Recruiters receive hundreds of resumes a day, so they must narrow down the “keepers” through the process of elimination. According to executive search recruiter Terry Cantrell of Panama City, Florida, “People often try to write a resume so generic that a reader has no idea what industry the candidate comes from. Did they manufacture fertilizer, package cow chips, cook and distribute potato chips or assemble computer chips? … I am usually looking for a reason to exclude resumes, not a reason to include them.”
More often than not, your resume will be the only tool to let your reader know why you would be the right person for the job. According to Mike Worthington at www.ResumeDoctor.com, “Just because you have 20 years of experience, does not necessarily mean you have a good resume. It simply means you have 20 years of experience…. You may have all the necessary skills and experience, but the way you present yourself through your resume can tell your reader all they need to know.”
Listed below are the Top 20 Resume “Pet Peeves,” starting with the biggest problems.

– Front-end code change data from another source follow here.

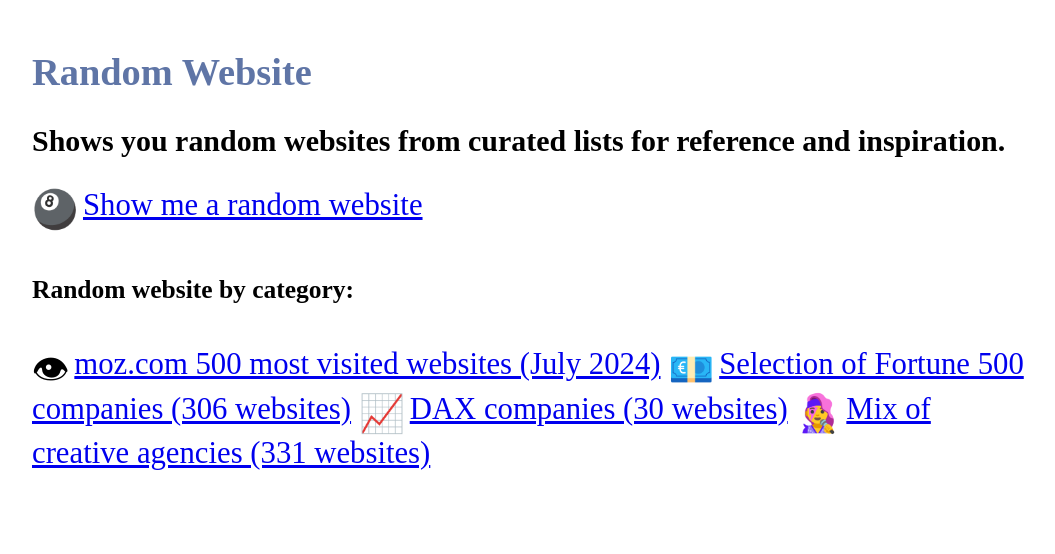
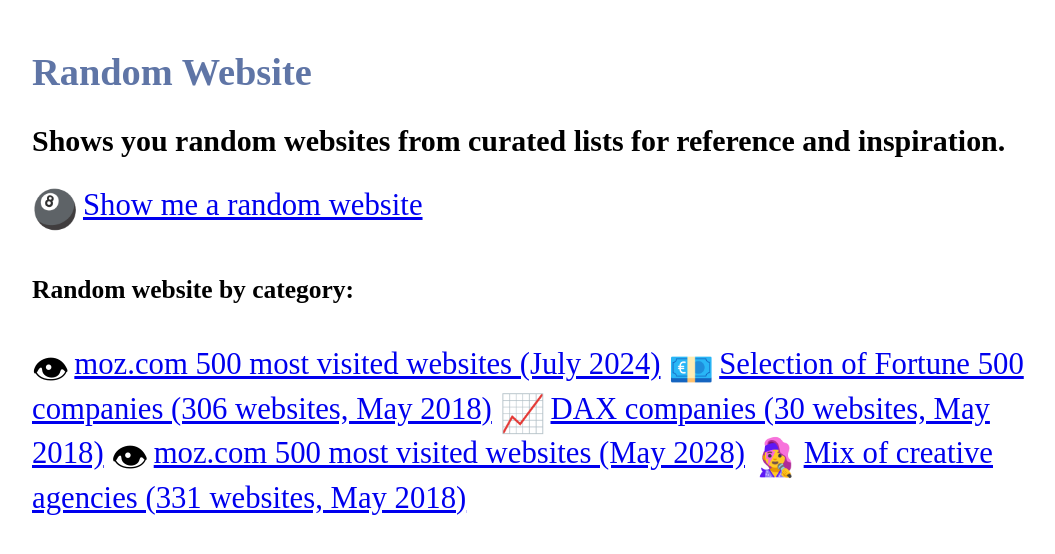
Before and after one commit to r11e/r11e.github.io, a plain HTML site: page index.html in a window 1280 px wide. Shown: the whole page, without its empty margins (18-1073 px from the left). Drawn offline with Linux system fonts and the light colour scheme.

Commit message:
Update index.html

```diff
--- a/index.html
+++ b/index.html
@@ -10,9 +10,10 @@
             <span class="emoji">🎱</span><a href="javascript:openLink(mozMost2024, fortune500, dax, mozMost, agenturliste);">Show me a random website</a>
         <h5>Random website by category:</h5>
             <span class="emoji">👁</span><a href="javascript:openLink(mozMost2024);">moz.com 500 most visited websites (July 2024)</a>
-            <span class="emoji">💶</span><a href="javascript:openLink(fortune500);">Selection of Fortune 500 companies (306 websites)</a>
-            <span class="emoji">📈</span><a href="javascript:openLink(dax);">DAX companies (30 websites)</a>
-            <span class="emoji">👩‍🎤</span><a href="javascript:openLink(agenturliste);">Mix of creative agencies (331 websites)</a>
+            <span class="emoji">💶</span><a href="javascript:openLink(fortune500);">Selection of Fortune 500 companies (306 websites, May 2018)</a>
+            <span class="emoji">📈</span><a href="javascript:openLink(dax);">DAX companies (30 websites, May 2018)</a>
+            <span class="emoji">👁</span><a href="javascript:openLink(mozMost);">moz.com 500 most visited websites (May 2028)</a>
+            <span class="emoji">👩‍🎤</span><a href="javascript:openLink(agenturliste);">Mix of creative agencies (331 websites, May 2018)</a>
         </section>
 </body>
 </html>
```
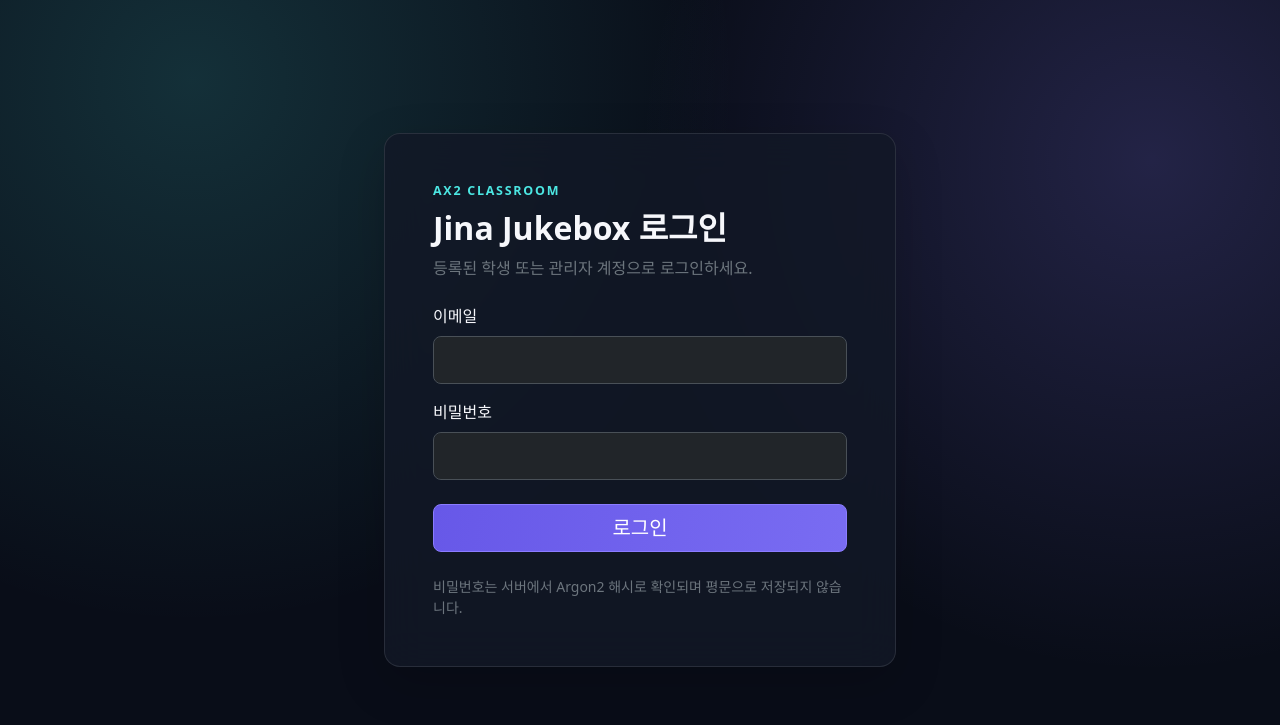
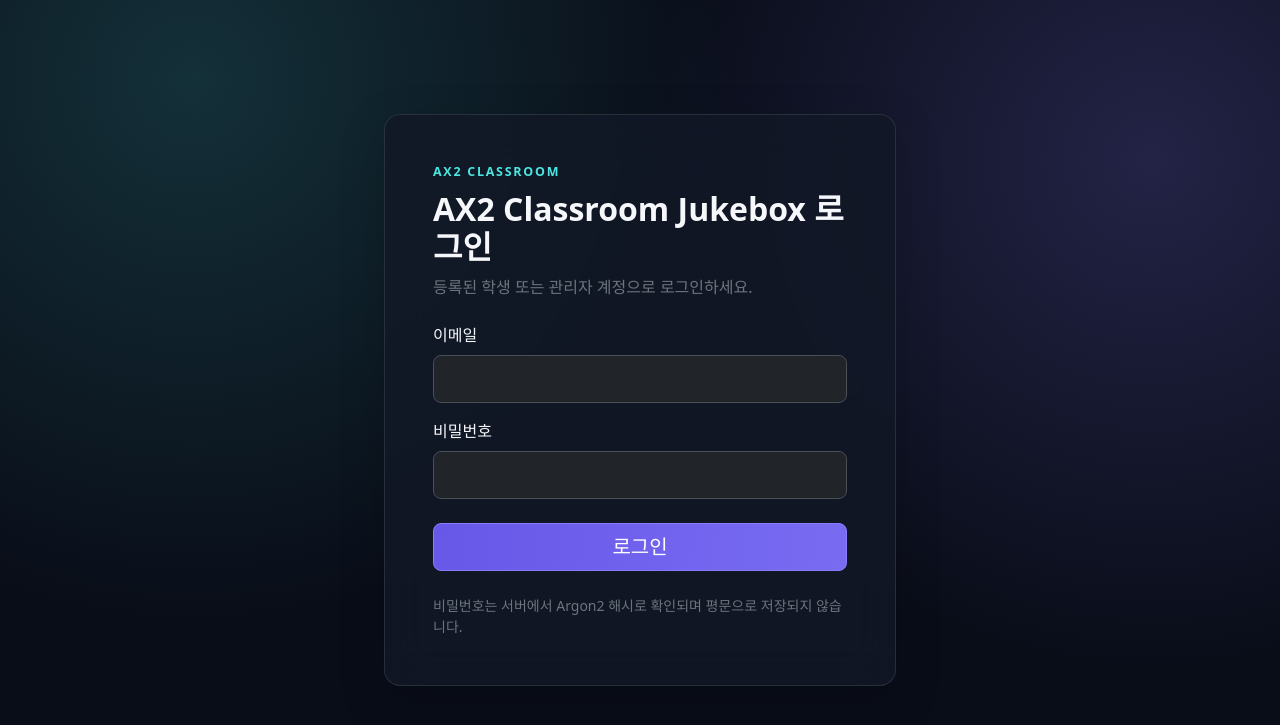
Before and after one commit to GilbertMoon/jina-classroom-jukebox, a FastAPI app: page /login in a window 1280 px wide. Shown: the top 725 px of the page. Run offline with FastAPI, Linux system fonts and the light colour scheme.

Commit message:
fix: rename app branding to AX2 Classroom Jukebox

```diff
--- a/backend/__init__.py
+++ b/backend/__init__.py
@@ -1 +1 @@
-"""Backend package for Jina Classroom Jukebox."""
+"""Backend package for AX2 Classroom Jukebox."""
--- a/backend/app/main.py
+++ b/backend/app/main.py
@@ -37,7 +37,7 @@ async def lifespan(app: FastAPI):
 
 
 app = FastAPI(
-    title="Jina Classroom Jukebox",
+    title="AX2 Classroom Jukebox",
     description="AX2 classroom jukebox API",
     version="0.1.0",
     lifespan=lifespan,
@@ -66,7 +66,7 @@ templates = Jinja2Templates(directory=APP_DIR / "templates")
 @app.get("/", tags=["service"])
 async def read_root() -> dict[str, str]:
     """Return a friendly message for people opening the server in a browser."""
-    return {"message": "Jina Classroom Jukebox is running."}
+    return {"message": "AX2 Classroom Jukebox is running."}
 
 
 @app.get("/health/live", tags=["health"])
--- a/backend/app/templates/admin/dashboard.html
+++ b/backend/app/templates/admin/dashboard.html
@@ -3,9 +3,9 @@
   <head>
     <meta charset="utf-8">
     <meta name="viewport" content="width=device-width, initial-scale=1">
-    <meta name="description" content="Jina Classroom Jukebox 관리자 운영 대시보드">
+    <meta name="description" content="AX2 Classroom Jukebox 관리자 운영 대시보드">
     <meta name="csrf-token" content="{{ csrf_token }}">
-    <title>관리자 대시보드 · Jina Classroom Jukebox</title>
+    <title>관리자 대시보드 · AX2 Classroom Jukebox</title>
     <link
       href="https://cdn.jsdelivr.net/npm/bootstrap@5.3.8/dist/css/bootstrap.min.css"
       rel="stylesheet"
--- a/backend/app/templates/login.html
+++ b/backend/app/templates/login.html
@@ -3,7 +3,7 @@
   <head>
     <meta charset="utf-8">
     <meta name="viewport" content="width=device-width, initial-scale=1">
-    <title>로그인 · Jina Classroom Jukebox</title>
+    <title>로그인 · AX2 Classroom Jukebox</title>
     <link
       href="https://cdn.jsdelivr.net/npm/bootstrap@5.3.8/dist/css/bootstrap.min.css"
       rel="stylesheet"
@@ -16,7 +16,7 @@
     <main class="login-shell container py-5">
       <section class="login-card rounded-4 p-4 p-md-5 shadow-lg mx-auto">
         <p class="eyebrow mb-2">AX2 CLASSROOM</p>
-        <h1 class="h2 fw-bold">Jina Jukebox 로그인</h1>
+        <h1 class="h2 fw-bold">AX2 Classroom Jukebox 로그인</h1>
         <p class="text-secondary mb-4">등록된 학생 또는 관리자 계정으로 로그인하세요.</p>
 
         <div id="login-alert" class="alert alert-danger d-none" role="alert"></div>
--- a/backend/app/templates/student/dashboard.html
+++ b/backend/app/templates/student/dashboard.html
@@ -4,7 +4,7 @@
     <meta charset="utf-8">
     <meta name="viewport" content="width=device-width, initial-scale=1">
     <meta name="csrf-token" content="{{ csrf_token }}">
-    <title>내 신청곡 · Jina Classroom Jukebox</title>
+    <title>내 신청곡 · AX2 Classroom Jukebox</title>
     <link href="https://cdn.jsdelivr.net/npm/bootstrap@5.3.8/dist/css/bootstrap.min.css" rel="stylesheet" integrity="sha384-sRIl4kxILFvY47J16cr9ZwB07vP4J8+LH7qKQnuqkuIAvNWLzeN8tE5YBujZqJLB" crossorigin="anonymous">
     <link href="{{ url_for('static', path='/styles.css') }}" rel="stylesheet">
   </head>
```
Also changed, not shown: backend/tests/test_main.py (+1 -1 lines), README.md, 1 other file.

- Spelling errors, typos and poor grammar
- Too duty oriented – reads like a job description and fails to explain what the job seeker’s accomplishments were and how they did so
- Missing dates or inaccurate dates
- Missing contact Info, inaccurate, or unprofessional email addresses
- Poor formatting – boxes, templates, tables, use of header and footers, etc.
- Functional resumes as opposed to chronological resumes
- Long resumes – over 2 pages
- Long, dense paragraphs – no bullet-points
- Unqualified candidates – candidates who apply to positions they are not qualified for
- Personal info not relevant to the job
- Missing employer Info and/or not telling what industry or product candidate worked in
- Lying and misleading – especially in terms of education, dates and inflated titles
- Objectives or meaningless introductions
- Poor font choice or style
- Resumes sent as PDF files, Zip files, faxes, or mailed resumes; i.e. not sent as a WORD attachment
- Pictures, graphics or URL links that no recruiter will call up
- No easy-to-follow summary
- Resumes written with 1st person references, or in the 3rd Person
- Gaps in employment
- Burying important info in the resume
Be sure your resume does not rank high on your reader’s “pet peeve” list. Know how to market your skills and present your background in a way that captures the interest of your reader. Typically, if your resume contains even a few of these “pet peeves,” it likely will be tossed aside or deleted, and your chance at that job will be lost.